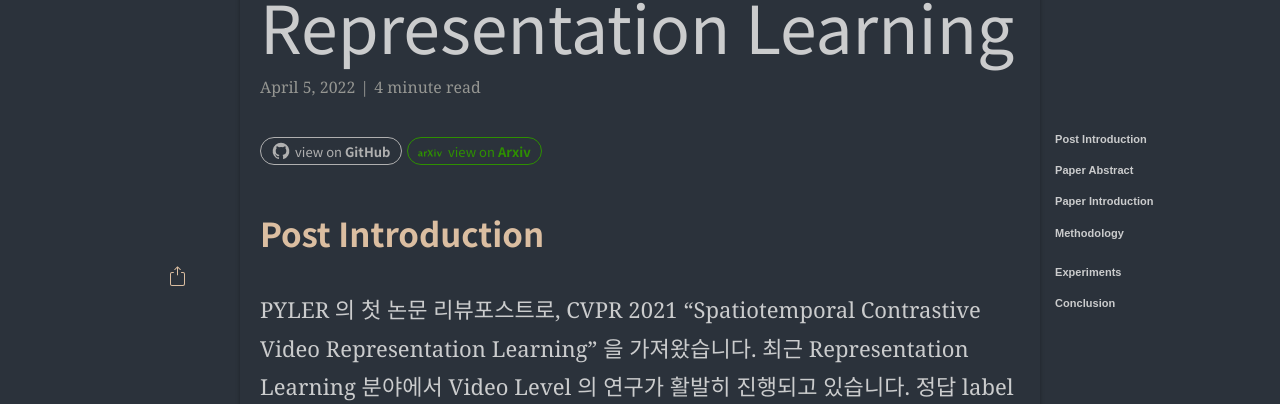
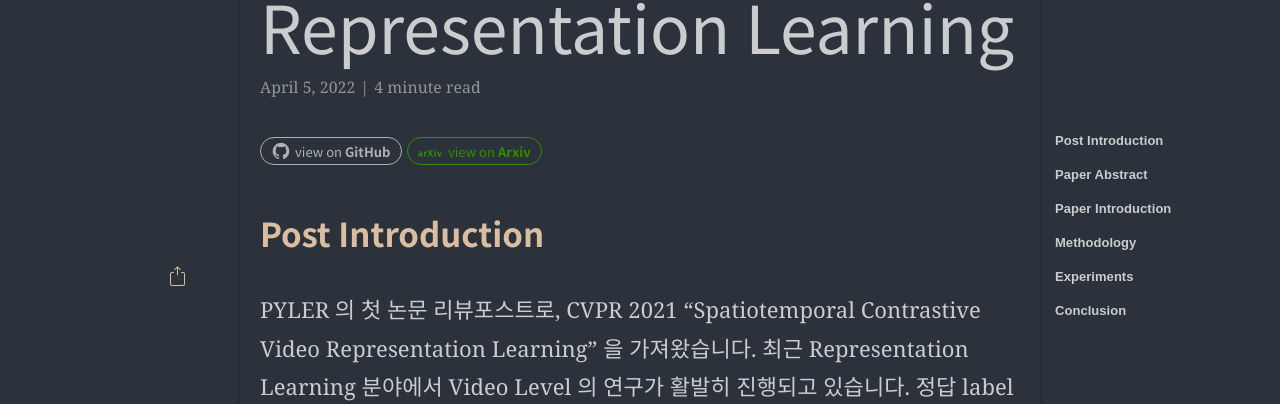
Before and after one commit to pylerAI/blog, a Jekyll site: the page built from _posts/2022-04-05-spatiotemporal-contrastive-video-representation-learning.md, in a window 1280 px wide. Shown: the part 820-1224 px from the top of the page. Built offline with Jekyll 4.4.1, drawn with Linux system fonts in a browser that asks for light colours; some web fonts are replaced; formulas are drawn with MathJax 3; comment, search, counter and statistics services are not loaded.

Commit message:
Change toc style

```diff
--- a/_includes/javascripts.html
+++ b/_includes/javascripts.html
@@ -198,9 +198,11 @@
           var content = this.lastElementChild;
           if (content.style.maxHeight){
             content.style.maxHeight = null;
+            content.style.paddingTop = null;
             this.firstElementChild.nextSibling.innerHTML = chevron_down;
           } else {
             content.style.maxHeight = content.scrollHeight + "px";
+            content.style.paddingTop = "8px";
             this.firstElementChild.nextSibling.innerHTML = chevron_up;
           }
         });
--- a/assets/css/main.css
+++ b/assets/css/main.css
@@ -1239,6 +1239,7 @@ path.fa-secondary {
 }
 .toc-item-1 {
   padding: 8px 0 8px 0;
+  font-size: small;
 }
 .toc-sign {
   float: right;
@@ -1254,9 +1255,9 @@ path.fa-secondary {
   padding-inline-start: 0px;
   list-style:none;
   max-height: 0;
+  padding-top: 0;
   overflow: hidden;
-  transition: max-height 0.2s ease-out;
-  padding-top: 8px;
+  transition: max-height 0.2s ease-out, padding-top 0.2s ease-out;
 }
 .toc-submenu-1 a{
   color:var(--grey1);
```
──────────────────────────────
Whenever the word "transition" shows up in a line above, copy that line.

-  transition: max-height 0.2s ease-out;
+  transition: max-height 0.2s ease-out, padding-top 0.2s ease-out;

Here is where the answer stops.